Source material START

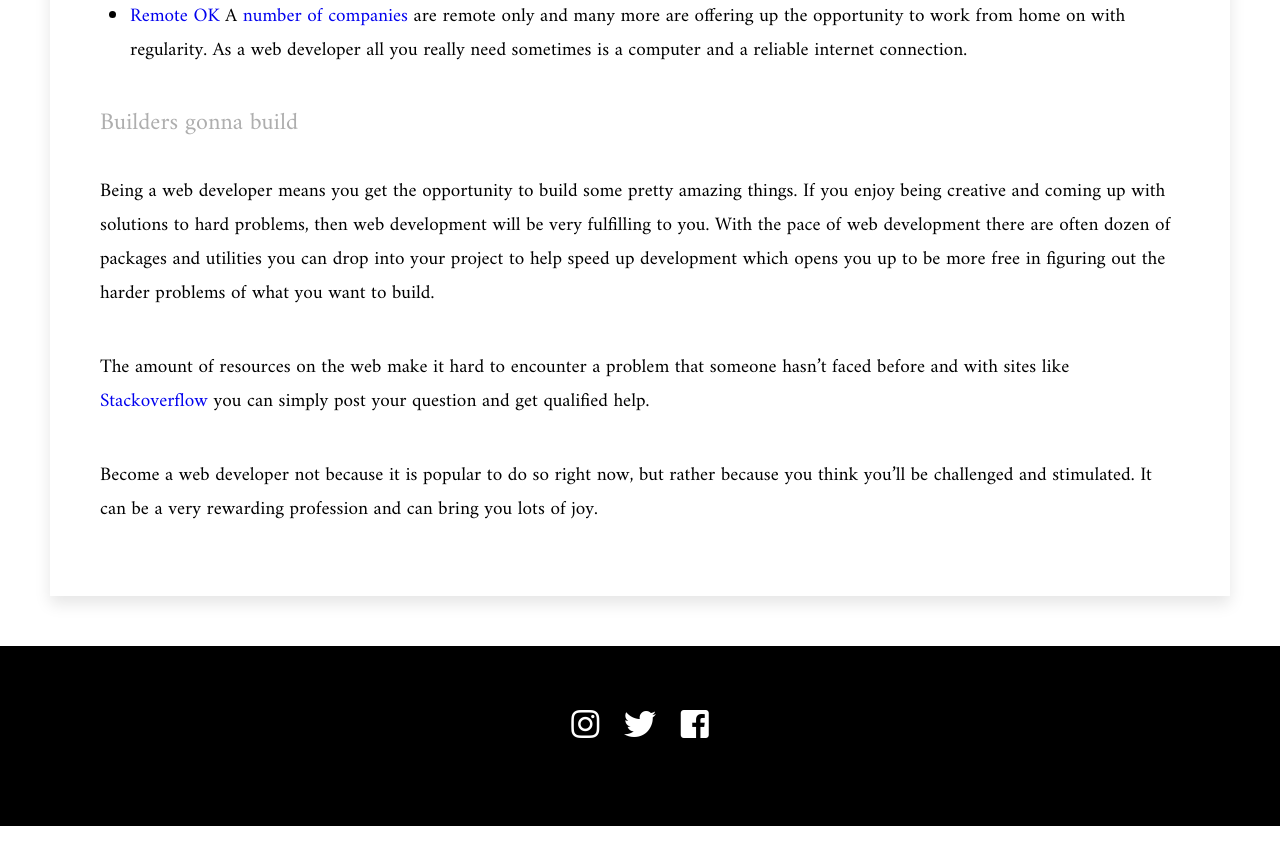
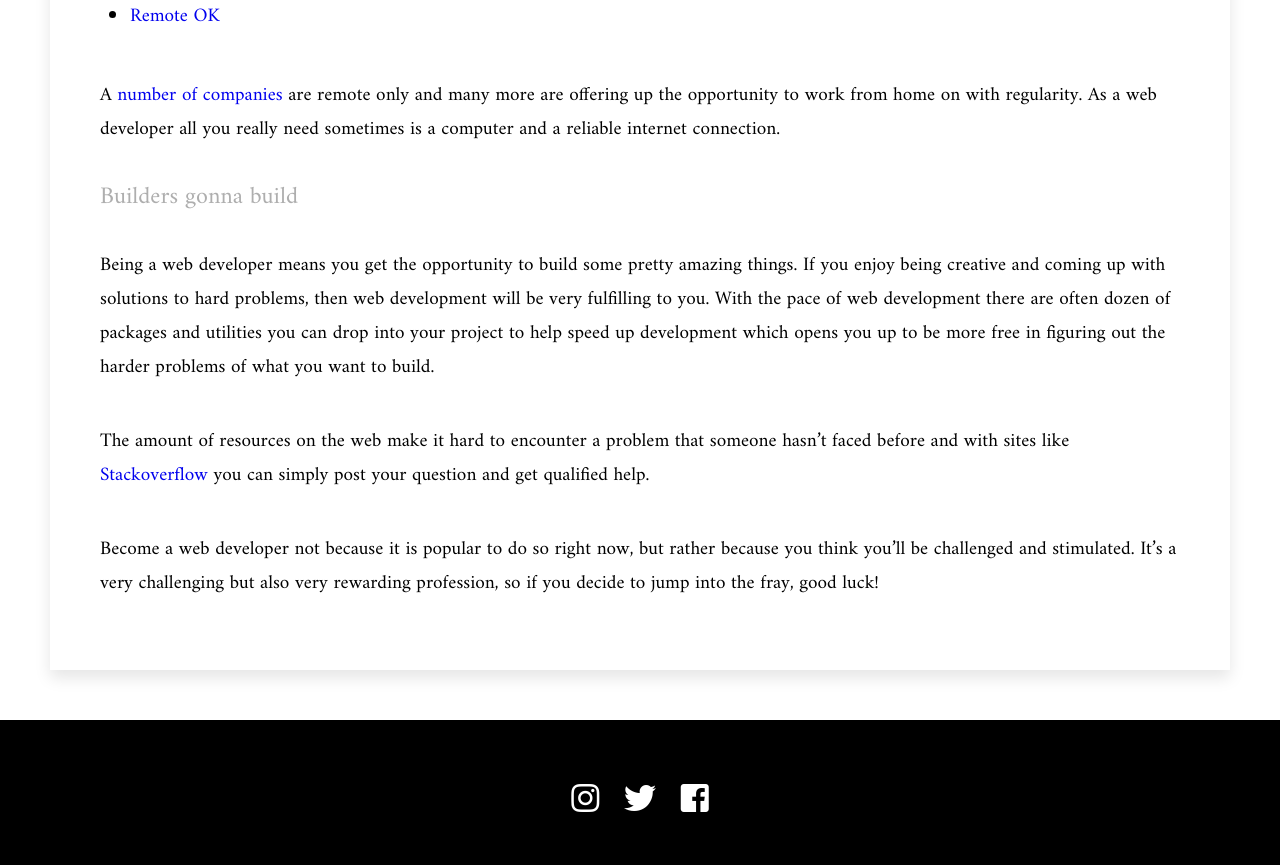
Before and after one commit to dev-diaries/web, a Jekyll site: the page built from _posts/2019-02-18-why-become-a-web-developer.markdown, in a window 1280 px wide and 900 px high, scrolled down 2546 px. Shown: the top 865 px of the window. Built offline with Jekyll 4.4.1, drawn with Linux system fonts in a browser that asks for light colours; before the commit the page ends 3372 px from its top, so only the background shows below that.

Commit message:
clean up post

```diff
--- a/_posts/2019-02-18-why-become-a-web-developer.markdown
+++ b/_posts/2019-02-18-why-become-a-web-developer.markdown
@@ -71,6 +71,8 @@ remote work and also finding freelance gigs:
 * [We work remotely](https://weworkremotely.com/)
 * [Remote jobs](https://remote.co/remote-jobs/)
 * [Remote OK](https://remoteok.io/)
+
+{:.post-content}
 A [number of companies](https://github.com/yanirs/established-remote) are remote only
 and many more are offering up the opportunity to work from home on with regularity.
 As a web developer all you really need sometimes is a computer and a reliable
@@ -93,5 +95,5 @@ sites like [Stackoverflow](http://stackoverflow.com) you can simply post your qu
 
 {:.post-content}
 Become a web developer not because it is popular to do so right now, but rather
-because you think you'll be challenged and stimulated. It can be a very
-rewarding profession and can bring you lots of joy.
+because you think you'll be challenged and stimulated. It's a very challenging but also very
+rewarding profession, so if you decide to jump into the fray, good luck!
```
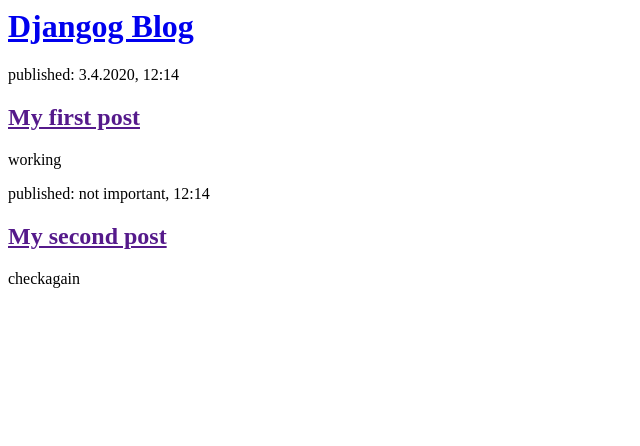
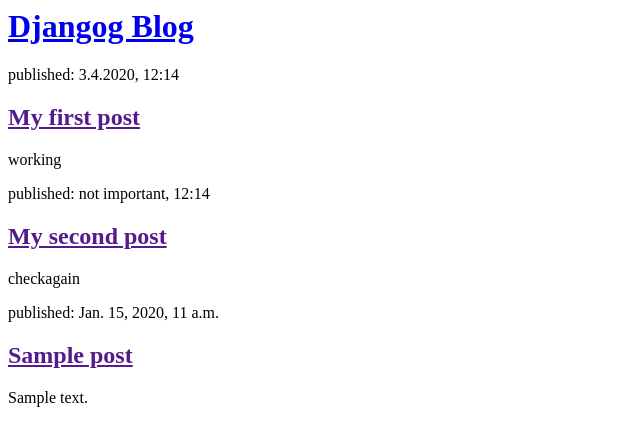
Before and after one commit to DevYadav-D/firstblog, a Django app: page / in a window 1280 px wide. Shown: the top 446 px of the page, without its empty margins (0-640 px from the left). Run offline with Django 3.2, Linux system fonts and the light colour scheme; tables that the repository leaves empty hold one stand-in row (values such as "Sample post").

Commit message:
modified templates to display posts from database.

```diff
--- a/blog/templates/blog/post_list.html
+++ b/blog/templates/blog/post_list.html
@@ -18,5 +18,12 @@
             <h2><a href="">My second post</a></h2>
             <p>checkagain</p>
         </div>
+        {% for post in posts %}
+            <div>
+            <p>published: {{ post.published_date }}</p>
+            <h2><a href="">{{ post.title }}</a></h2>
+            <p>{{ post.text|linebreaksbr }}</p>
+            </div>
+        {% endfor %}
     </body>
 </html>
--- a/blog/views.py
+++ b/blog/views.py
@@ -1,5 +1,7 @@
 from django.shortcuts import render
-
+from django.utils import timezone
+from .models import Post
 # Create your views here.
 def post_list(request):
-    return render(request, 'blog/post_list.html', {})
+    posts = Post.objects.filter(published_date__lte=timezone.now())
+    return render(request, 'blog/post_list.html', {'posts': posts})
```
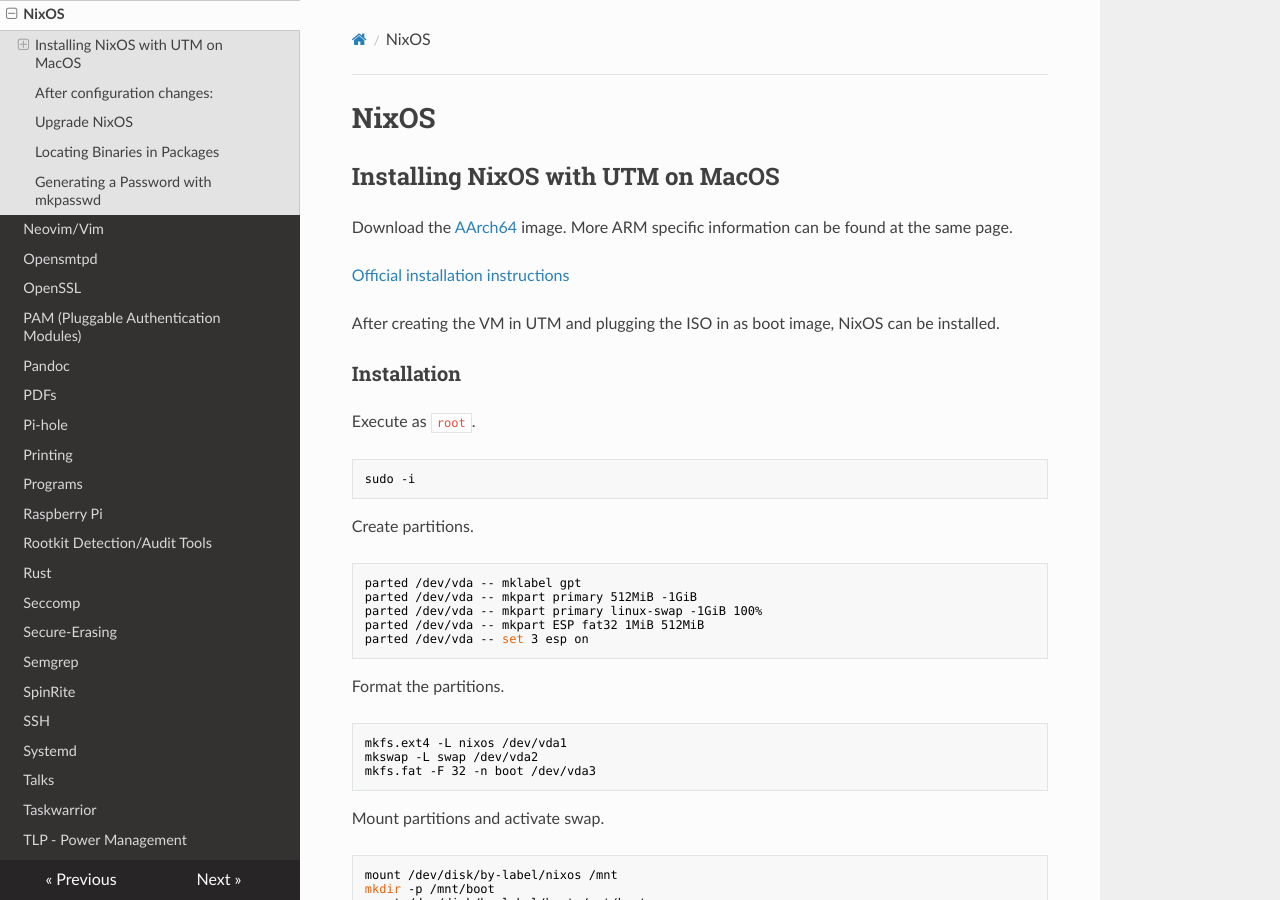
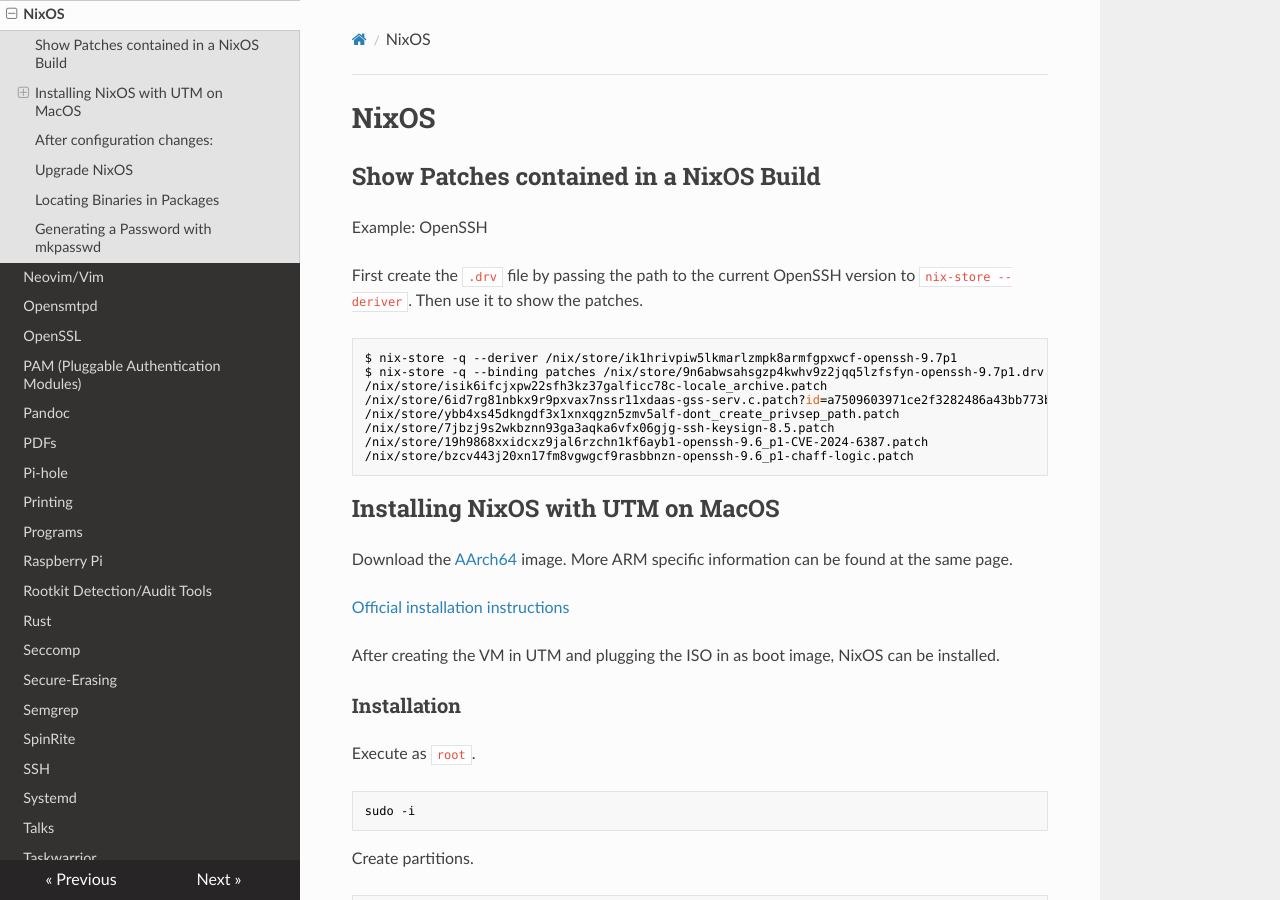
Before and after one commit to Maaxxs/wiki, an MkDocs documentation site: the page built from docs/nixos.md, in a window 1280 px wide and 900 px high. Built offline with MkDocs 1.6.1, drawn with Linux system fonts in a browser that asks for light colours; nearby versions of some CDN libraries.

Commit message:
nixos: show patches of package from NixOS derivation

````diff
--- a/docs/nixos.md
+++ b/docs/nixos.md
@@ -1,4 +1,22 @@
 # NixOS
+
+## Show Patches contained in a NixOS Build
+
+Example: OpenSSH
+
+First create the `.drv` file by passing the path to the current OpenSSH
+version to `nix-store --deriver`. Then use it to show the patches.
+
+```
+$ nix-store -q --deriver /nix/store/ik1hrivpiw5lkmarlzmpk8armfgpxwcf-openssh-9.7p1
+$ nix-store -q --binding patches /nix/store/9n6abwsahsgzp4kwhv9z2jqq5lzfsfyn-openssh-9.7p1.drv | tr ' ' '\n' | cat
+/nix/store/isik6ifcjxpw22sfh3kz37galficc78c-locale_archive.patch
+/nix/store/6id7rg81nbkx9r9pxvax7nssr11xdaas-gss-serv.c.patch?id=a7509603971ce2f3282486a43bb773b1b522af83
+/nix/store/ybb4xs45dkngdf3x1xnxqgzn5zmv5alf-dont_create_privsep_path.patch
+/nix/store/7jbzj9s2wkbznn93ga3aqka6vfx06gjg-ssh-keysign-8.5.patch
+/nix/store/19h9868xxidcxz9jal6rzchn1kf6ayb1-openssh-9.6_p1-CVE-2024-6387.patch
+/nix/store/bzcv443j20xn17fm8vgwgcf9rasbbnzn-openssh-9.6_p1-chaff-logic.patch
+```
 
 ## Installing NixOS with UTM on MacOS
 
````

Source material END

_What needs to be done_.
Please reproduce the records above exactly and leave any picture behind.

_Result for this task_.
Before and after one commit to dev-diaries/web, a Jekyll site: the page built from _posts/2019-02-18-why-become-a-web-developer.markdown, in a window 1280 px wide and 900 px high, scrolled down 2546 px. Shown: the top 865 px of the window. Built offline with Jekyll 4.4.1, drawn with Linux system fonts in a browser that asks for light colours; before the commit the page ends 3372 px from its top, so only the background shows below that.

Commit message:
clean up post

```diff
--- a/_posts/2019-02-18-why-become-a-web-developer.markdown
+++ b/_posts/2019-02-18-why-become-a-web-developer.markdown
@@ -71,6 +71,8 @@ remote work and also finding freelance gigs:
 * [We work remotely](https://weworkremotely.com/)
 * [Remote jobs](https://remote.co/remote-jobs/)
 * [Remote OK](https://remoteok.io/)
+
+{:.post-content}
 A [number of companies](https://github.com/yanirs/established-remote) are remote only
 and many more are offering up the opportunity to work from home on with regularity.
 As a web developer all you really need sometimes is a computer and a reliable
@@ -93,5 +95,5 @@ sites like [Stackoverflow](http://stackoverflow.com) you can simply post your qu
 
 {:.post-content}
 Become a web developer not because it is popular to do so right now, but rather
-because you think you'll be challenged and stimulated. It can be a very
-rewarding profession and can bring you lots of joy.
+because you think you'll be challenged and stimulated. It's a very challenging but also very
+rewarding profession, so if you decide to jump into the fray, good luck!
```
Before and after one commit to DevYadav-D/firstblog, a Django app: page / in a window 1280 px wide. Shown: the top 446 px of the page, without its empty margins (0-640 px from the left). Run offline with Django 3.2, Linux system fonts and the light colour scheme; tables that the repository leaves empty hold one stand-in row (values such as "Sample post").

Commit message:
modified templates to display posts from database.

```diff
--- a/blog/templates/blog/post_list.html
+++ b/blog/templates/blog/post_list.html
@@ -18,5 +18,12 @@
             <h2><a href="">My second post</a></h2>
             <p>checkagain</p>
         </div>
+        {% for post in posts %}
+            <div>
+            <p>published: {{ post.published_date }}</p>
+            <h2><a href="">{{ post.title }}</a></h2>
+            <p>{{ post.text|linebreaksbr }}</p>
+            </div>
+        {% endfor %}
     </body>
 </html>
--- a/blog/views.py
+++ b/blog/views.py
@@ -1,5 +1,7 @@
 from django.shortcuts import render
-
+from django.utils import timezone
+from .models import Post
 # Create your views here.
 def post_list(request):
-    return render(request, 'blog/post_list.html', {})
+    posts = Post.objects.filter(published_date__lte=timezone.now())
+    return render(request, 'blog/post_list.html', {'posts': posts})
```
Before and after one commit to Maaxxs/wiki, an MkDocs documentation site: the page built from docs/nixos.md, in a window 1280 px wide and 900 px high. Built offline with MkDocs 1.6.1, drawn with Linux system fonts in a browser that asks for light colours; nearby versions of some CDN libraries.

Commit message:
nixos: show patches of package from NixOS derivation

````diff
--- a/docs/nixos.md
+++ b/docs/nixos.md
@@ -1,4 +1,22 @@
 # NixOS
+
+## Show Patches contained in a NixOS Build
+
+Example: OpenSSH
+
+First create the `.drv` file by passing the path to the current OpenSSH
+version to `nix-store --deriver`. Then use it to show the patches.
+
+```
+$ nix-store -q --deriver /nix/store/ik1hrivpiw5lkmarlzmpk8armfgpxwcf-openssh-9.7p1
+$ nix-store -q --binding patches /nix/store/9n6abwsahsgzp4kwhv9z2jqq5lzfsfyn-openssh-9.7p1.drv | tr ' ' '\n' | cat
+/nix/store/isik6ifcjxpw22sfh3kz37galficc78c-locale_archive.patch
+/nix/store/6id7rg81nbkx9r9pxvax7nssr11xdaas-gss-serv.c.patch?id=a7509603971ce2f3282486a43bb773b1b522af83
+/nix/store/ybb4xs45dkngdf3x1xnxqgzn5zmv5alf-dont_create_privsep_path.patch
+/nix/store/7jbzj9s2wkbznn93ga3aqka6vfx06gjg-ssh-keysign-8.5.patch
+/nix/store/19h9868xxidcxz9jal6rzchn1kf6ayb1-openssh-9.6_p1-CVE-2024-6387.patch
+/nix/store/bzcv443j20xn17fm8vgwgcf9rasbbnzn-openssh-9.6_p1-chaff-logic.patch
+```
 
 ## Installing NixOS with UTM on MacOS
 
````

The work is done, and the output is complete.